You can also sideload apps if you’d normally use the Windows Store for Business. However, if your device is owned by your company, sideloading could be disabled by an administrator. Microsoft now recommends that the Store should be used for all business app deployments to simplify management and security.
You can’t normally sideload apps on Windows 10. This is by design as Microsoft intends everyone to use the Windows Store and the security and reliability benefits it includes. One of the key benefits of the platform is that all apps are locked down, preventing malware being installed from external sources.
In some cases, you may still need to install a Universal Windows app directly though. This might be to install an app that hasn’t been certified by the Store or to get an older version of a product that has since been updated by the developer. UWP apps are distributed as APPX packages, akin to the EXE files used for desktop programs. Installing an APPX is no different to an EXE, once you’ve prepared your computer.
To get set up, open the Settings app and head to the “Update & security” category. Click the “For developers” tab in the menu and you’ll see the developer options screen appear. Under “Use developer features,” you should see the “Windows Store apps” setting is selected if you haven’t changed the options before. As the help text suggests, this mode allows you to install apps from the Store but prevents you from using any other sources.
To remove this limitation, change the option to “Sideload apps” and confirm the prompts to configure your device. This allows you to run APPX packages from trusted sources. It’s worth noting that the third option, “Developer mode,” will let you run any app, even if it isn’t signed. This also installs Windows’ development tools to enable app testing. It isn’t recommended unless you are intending to write your own apps.
As you can see, preparing your PC to run apps from outside the Windows Store really is a case of just clicking a button. The same procedure also works on Windows 10 Mobile. If you ever want to stop sideloading apps and sandbox your device again, return to the “For developers” screen and change the setting back to “Windows Store apps.”
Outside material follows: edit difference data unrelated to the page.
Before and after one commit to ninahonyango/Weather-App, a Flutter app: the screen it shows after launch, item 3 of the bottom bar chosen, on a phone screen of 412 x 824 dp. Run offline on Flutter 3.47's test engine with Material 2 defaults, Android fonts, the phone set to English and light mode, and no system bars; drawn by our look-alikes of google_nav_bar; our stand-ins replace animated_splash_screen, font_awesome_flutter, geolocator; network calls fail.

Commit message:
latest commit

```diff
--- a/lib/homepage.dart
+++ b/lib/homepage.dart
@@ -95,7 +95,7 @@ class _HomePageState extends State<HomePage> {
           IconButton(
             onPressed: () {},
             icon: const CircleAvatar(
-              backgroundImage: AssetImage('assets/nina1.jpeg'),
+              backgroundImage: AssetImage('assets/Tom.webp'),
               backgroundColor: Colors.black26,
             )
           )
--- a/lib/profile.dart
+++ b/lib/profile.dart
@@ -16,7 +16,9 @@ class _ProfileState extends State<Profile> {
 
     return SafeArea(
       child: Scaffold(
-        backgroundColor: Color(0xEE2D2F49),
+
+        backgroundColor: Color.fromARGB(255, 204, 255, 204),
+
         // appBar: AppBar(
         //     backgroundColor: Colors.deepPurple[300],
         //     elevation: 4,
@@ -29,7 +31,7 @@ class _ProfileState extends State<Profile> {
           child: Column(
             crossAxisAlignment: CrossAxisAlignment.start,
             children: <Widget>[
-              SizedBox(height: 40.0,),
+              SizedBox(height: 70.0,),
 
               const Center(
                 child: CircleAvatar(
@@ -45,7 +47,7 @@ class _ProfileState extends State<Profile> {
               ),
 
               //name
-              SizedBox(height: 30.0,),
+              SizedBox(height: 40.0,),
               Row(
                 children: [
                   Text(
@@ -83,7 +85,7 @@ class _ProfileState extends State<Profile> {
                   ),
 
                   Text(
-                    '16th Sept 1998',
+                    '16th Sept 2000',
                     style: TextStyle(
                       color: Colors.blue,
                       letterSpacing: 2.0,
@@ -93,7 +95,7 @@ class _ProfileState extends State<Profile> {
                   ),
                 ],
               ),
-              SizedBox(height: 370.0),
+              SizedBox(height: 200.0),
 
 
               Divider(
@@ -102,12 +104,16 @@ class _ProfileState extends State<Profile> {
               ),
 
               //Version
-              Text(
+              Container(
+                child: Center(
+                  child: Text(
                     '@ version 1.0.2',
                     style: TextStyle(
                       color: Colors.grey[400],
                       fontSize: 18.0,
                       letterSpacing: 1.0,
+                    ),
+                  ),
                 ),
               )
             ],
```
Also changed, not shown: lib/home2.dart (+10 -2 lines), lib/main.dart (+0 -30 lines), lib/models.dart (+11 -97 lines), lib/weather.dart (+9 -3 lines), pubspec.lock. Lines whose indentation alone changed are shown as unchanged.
Once you’ve configured your PC, you can install any APPX file by double clicking it and following the prompts. Windows will show you a basic information screen with the app’s name and details of any permissions it requires. When it’s installed, the app will behave like any other Windows Store app, letting you pin it to Start, choose it as a Share target or use rich features like Windows Ink.Further reading: developer tools, sideloading, Universal Windows Apps, Universal Windows Platform, Windows 10, Windows Store